- _Exercise brief_
The result should be every line in the material below containing the string "text".

- _Data_
_ _ _ _

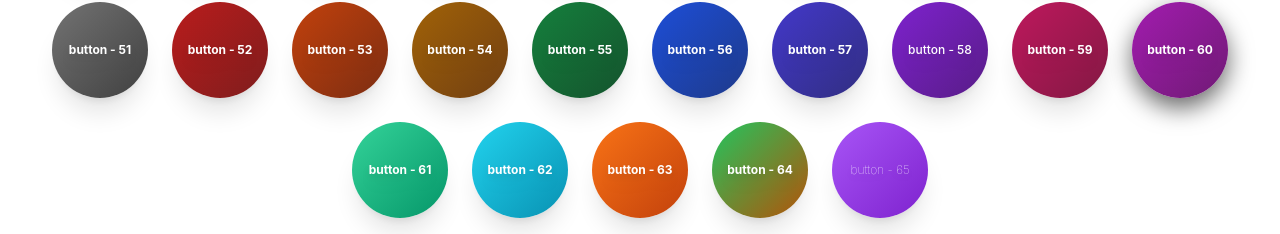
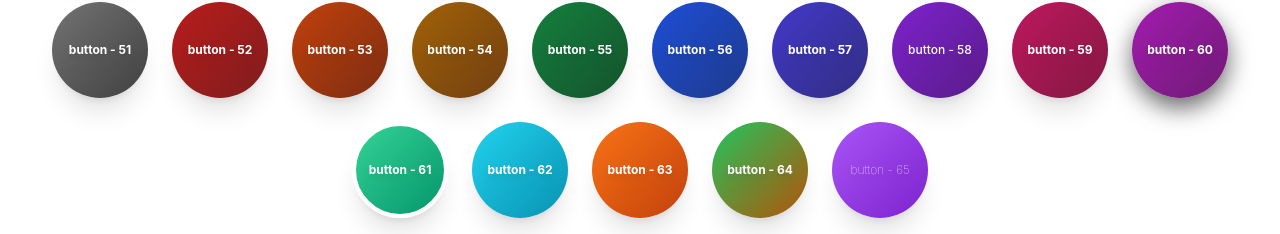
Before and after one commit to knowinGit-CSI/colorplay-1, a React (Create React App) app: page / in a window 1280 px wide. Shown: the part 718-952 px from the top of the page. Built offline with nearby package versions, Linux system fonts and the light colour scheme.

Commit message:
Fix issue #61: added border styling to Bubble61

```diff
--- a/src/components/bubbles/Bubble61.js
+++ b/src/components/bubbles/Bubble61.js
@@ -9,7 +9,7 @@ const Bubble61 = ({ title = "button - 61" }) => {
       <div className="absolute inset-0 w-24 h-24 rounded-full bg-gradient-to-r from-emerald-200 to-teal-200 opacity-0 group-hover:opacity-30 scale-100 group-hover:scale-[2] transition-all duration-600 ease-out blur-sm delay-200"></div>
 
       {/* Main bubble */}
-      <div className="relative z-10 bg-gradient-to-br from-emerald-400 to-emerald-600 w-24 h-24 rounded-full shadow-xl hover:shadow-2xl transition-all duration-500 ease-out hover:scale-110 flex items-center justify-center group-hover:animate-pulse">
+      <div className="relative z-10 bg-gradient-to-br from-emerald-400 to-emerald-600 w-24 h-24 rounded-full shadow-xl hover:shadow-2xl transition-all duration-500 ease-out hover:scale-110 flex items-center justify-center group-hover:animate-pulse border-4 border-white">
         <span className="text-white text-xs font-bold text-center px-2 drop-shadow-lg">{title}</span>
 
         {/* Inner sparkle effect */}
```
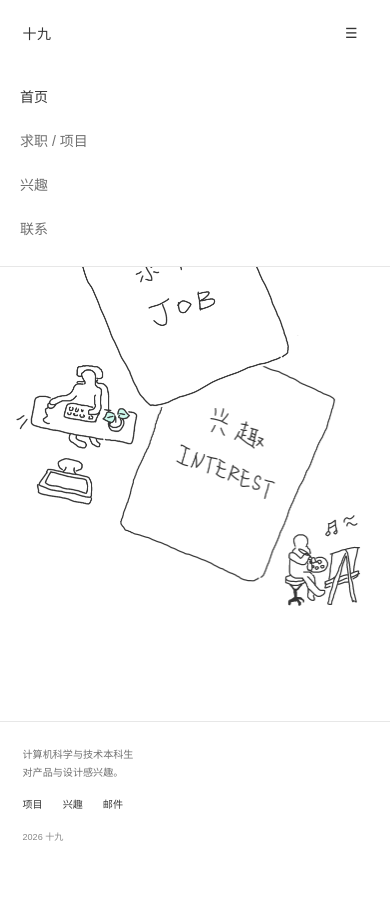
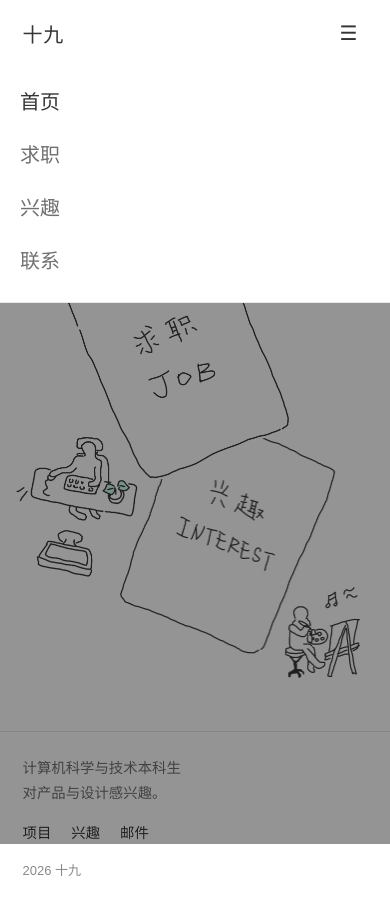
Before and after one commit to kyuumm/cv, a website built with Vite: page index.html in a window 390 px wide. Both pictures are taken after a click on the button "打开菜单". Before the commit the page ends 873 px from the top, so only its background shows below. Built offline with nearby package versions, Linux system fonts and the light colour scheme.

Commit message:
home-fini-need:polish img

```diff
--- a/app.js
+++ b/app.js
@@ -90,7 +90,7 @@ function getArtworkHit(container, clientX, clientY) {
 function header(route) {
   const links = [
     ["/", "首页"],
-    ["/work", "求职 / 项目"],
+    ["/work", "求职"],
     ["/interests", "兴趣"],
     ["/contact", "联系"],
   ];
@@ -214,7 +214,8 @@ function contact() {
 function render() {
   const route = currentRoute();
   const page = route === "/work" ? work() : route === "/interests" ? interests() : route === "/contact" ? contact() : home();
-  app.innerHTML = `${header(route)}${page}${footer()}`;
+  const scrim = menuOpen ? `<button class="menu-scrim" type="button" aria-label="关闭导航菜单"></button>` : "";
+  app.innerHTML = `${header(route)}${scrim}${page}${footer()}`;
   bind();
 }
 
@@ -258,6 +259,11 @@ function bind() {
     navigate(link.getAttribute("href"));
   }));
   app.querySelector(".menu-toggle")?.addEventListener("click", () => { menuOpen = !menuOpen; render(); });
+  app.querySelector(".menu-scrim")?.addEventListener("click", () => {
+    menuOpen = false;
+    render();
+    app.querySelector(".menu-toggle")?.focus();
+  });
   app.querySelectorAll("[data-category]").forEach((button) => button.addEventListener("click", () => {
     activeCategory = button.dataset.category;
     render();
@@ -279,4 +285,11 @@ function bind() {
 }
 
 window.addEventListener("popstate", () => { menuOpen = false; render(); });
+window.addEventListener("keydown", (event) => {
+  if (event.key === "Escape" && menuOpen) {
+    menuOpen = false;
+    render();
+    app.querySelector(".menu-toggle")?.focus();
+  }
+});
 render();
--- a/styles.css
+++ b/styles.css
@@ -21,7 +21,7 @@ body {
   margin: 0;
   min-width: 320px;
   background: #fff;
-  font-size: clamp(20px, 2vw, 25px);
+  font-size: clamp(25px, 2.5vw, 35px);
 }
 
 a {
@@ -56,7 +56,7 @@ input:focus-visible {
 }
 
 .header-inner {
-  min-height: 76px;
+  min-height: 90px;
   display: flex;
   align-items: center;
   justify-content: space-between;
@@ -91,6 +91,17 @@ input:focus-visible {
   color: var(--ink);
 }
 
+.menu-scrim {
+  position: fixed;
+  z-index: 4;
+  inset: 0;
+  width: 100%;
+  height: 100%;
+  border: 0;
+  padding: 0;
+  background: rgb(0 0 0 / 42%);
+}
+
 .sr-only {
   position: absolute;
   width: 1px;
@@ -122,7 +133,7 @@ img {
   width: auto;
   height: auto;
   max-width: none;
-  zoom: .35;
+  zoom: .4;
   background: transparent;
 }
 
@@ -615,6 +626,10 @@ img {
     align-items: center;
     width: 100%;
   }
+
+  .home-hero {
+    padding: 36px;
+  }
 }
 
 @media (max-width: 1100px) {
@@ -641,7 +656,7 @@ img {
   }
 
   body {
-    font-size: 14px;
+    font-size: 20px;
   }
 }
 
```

_ _ _ _

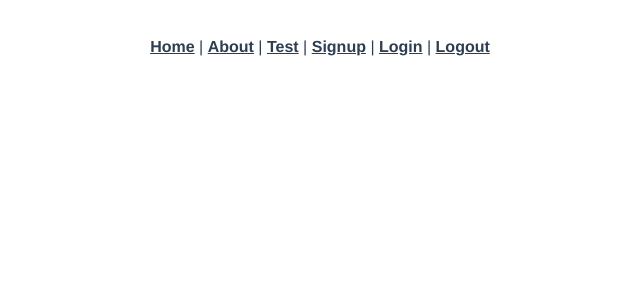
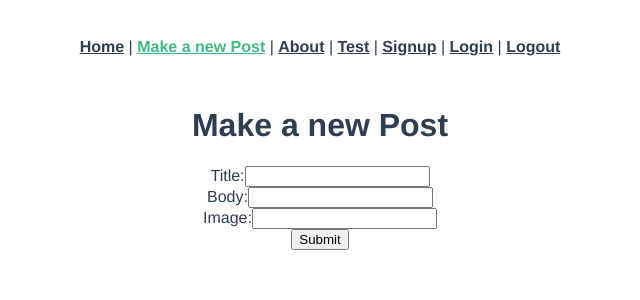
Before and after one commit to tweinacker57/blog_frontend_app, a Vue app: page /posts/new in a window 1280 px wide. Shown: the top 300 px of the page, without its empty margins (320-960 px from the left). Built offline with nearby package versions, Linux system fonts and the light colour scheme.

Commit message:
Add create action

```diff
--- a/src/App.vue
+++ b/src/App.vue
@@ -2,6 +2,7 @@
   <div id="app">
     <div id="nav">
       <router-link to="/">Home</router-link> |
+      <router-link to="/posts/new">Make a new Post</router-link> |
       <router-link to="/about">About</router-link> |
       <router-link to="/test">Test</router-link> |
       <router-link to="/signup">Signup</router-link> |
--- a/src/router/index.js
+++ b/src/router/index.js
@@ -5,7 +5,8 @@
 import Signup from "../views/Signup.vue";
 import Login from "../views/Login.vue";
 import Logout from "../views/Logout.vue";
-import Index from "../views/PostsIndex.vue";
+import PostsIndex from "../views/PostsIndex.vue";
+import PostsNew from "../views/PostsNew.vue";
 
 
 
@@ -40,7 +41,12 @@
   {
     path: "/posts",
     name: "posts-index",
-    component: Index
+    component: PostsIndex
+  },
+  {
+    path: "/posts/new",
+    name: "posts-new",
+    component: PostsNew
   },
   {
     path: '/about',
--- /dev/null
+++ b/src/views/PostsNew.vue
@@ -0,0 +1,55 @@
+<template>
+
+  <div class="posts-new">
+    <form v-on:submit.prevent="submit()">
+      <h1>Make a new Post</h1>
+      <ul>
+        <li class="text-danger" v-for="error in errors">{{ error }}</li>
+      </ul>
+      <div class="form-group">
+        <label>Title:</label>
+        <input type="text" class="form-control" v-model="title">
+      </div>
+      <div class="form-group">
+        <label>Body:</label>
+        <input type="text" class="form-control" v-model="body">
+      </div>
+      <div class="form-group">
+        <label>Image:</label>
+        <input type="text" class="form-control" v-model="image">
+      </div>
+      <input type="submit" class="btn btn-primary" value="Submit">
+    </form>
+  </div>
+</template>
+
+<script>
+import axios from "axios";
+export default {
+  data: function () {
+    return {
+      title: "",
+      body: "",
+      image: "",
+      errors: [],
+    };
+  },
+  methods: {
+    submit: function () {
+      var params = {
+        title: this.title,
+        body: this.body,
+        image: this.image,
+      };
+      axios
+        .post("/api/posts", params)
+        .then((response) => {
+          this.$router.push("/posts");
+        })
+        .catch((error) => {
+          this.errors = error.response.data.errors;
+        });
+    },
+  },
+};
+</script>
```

_ _ _ _

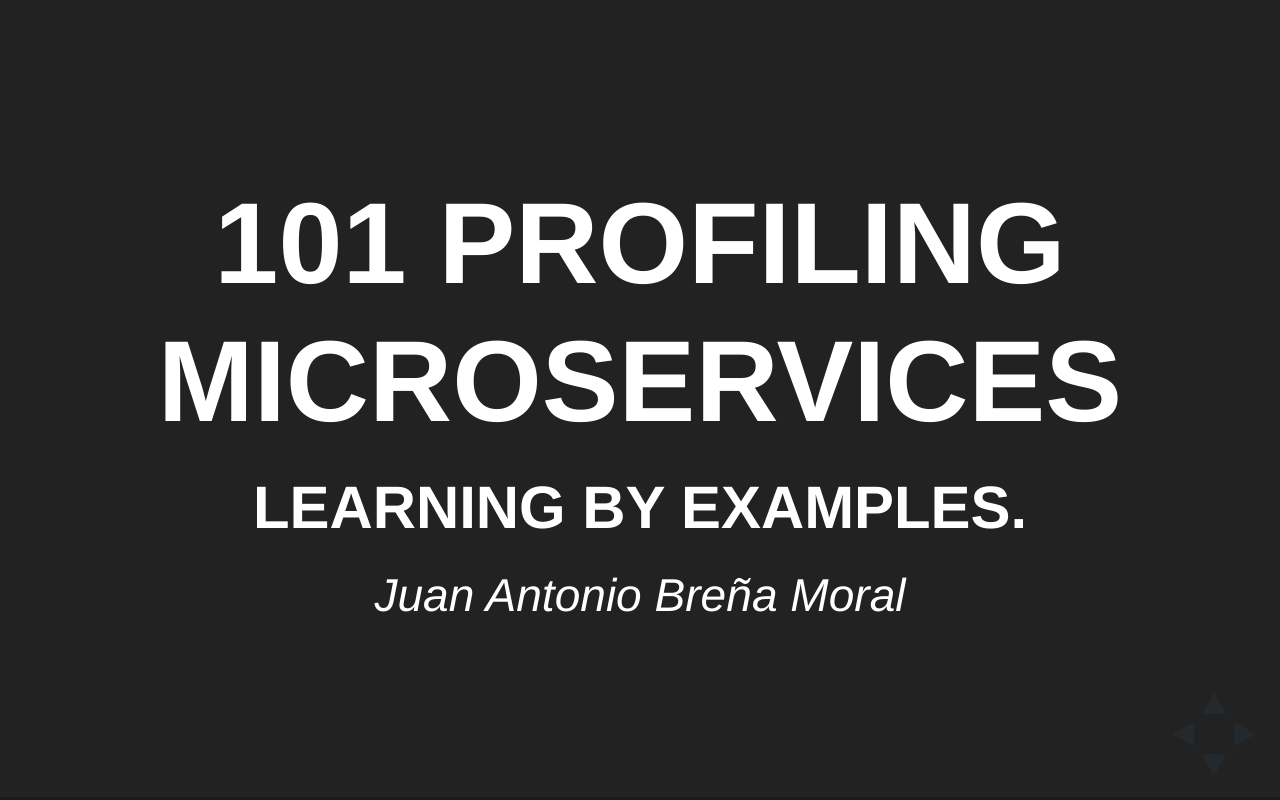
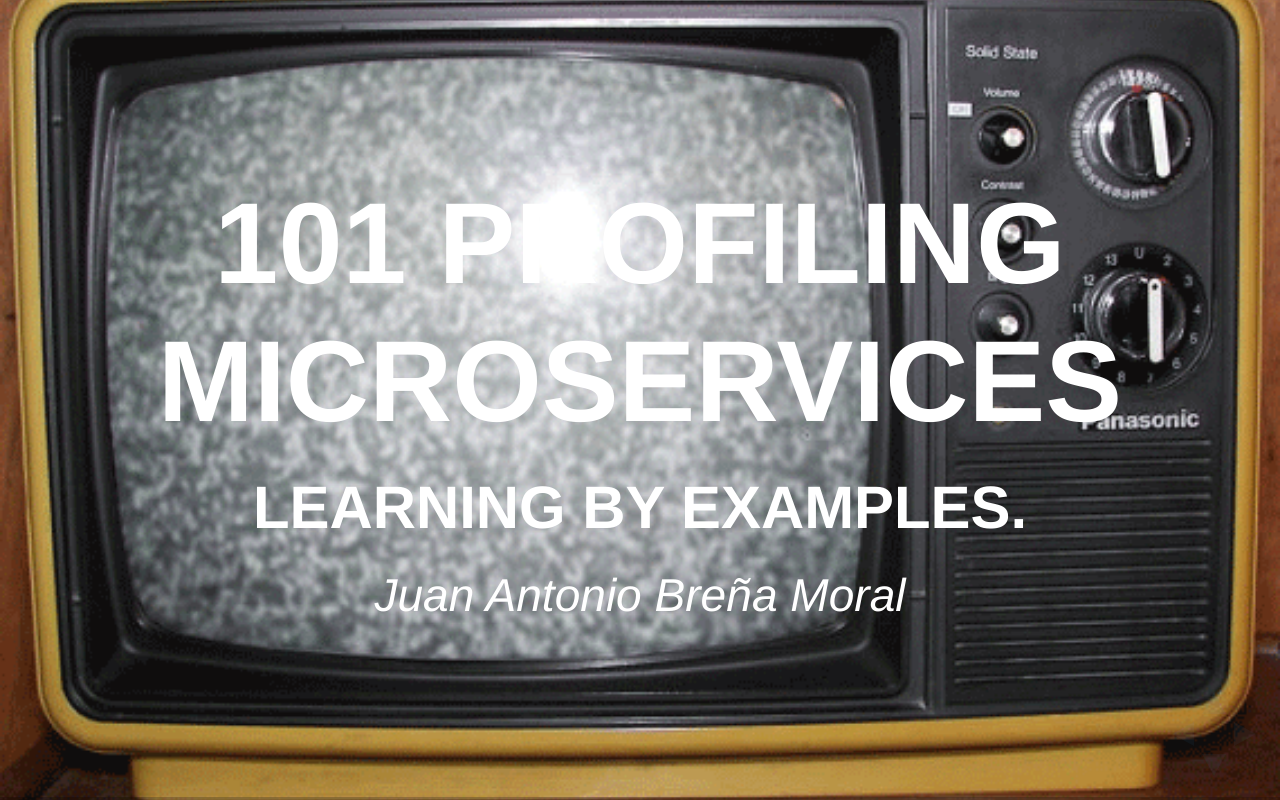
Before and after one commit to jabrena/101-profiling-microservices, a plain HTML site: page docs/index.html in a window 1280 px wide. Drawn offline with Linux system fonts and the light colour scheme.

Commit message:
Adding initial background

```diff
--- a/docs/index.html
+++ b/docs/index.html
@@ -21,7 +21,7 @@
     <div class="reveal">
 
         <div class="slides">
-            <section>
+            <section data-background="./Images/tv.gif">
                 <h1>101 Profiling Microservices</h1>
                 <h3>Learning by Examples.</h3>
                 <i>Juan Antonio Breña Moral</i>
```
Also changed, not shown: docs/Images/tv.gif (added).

_ _ _ _

- _The answer_
         <span className="text-white text-xs font-bold text-center px-2 drop-shadow-lg">{title}</span>
+        <li class="text-danger" v-for="error in errors">{{ error }}</li>
+        <input type="text" class="form-control" v-model="title">
+        <input type="text" class="form-control" v-model="body">
+        <input type="text" class="form-control" v-model="image">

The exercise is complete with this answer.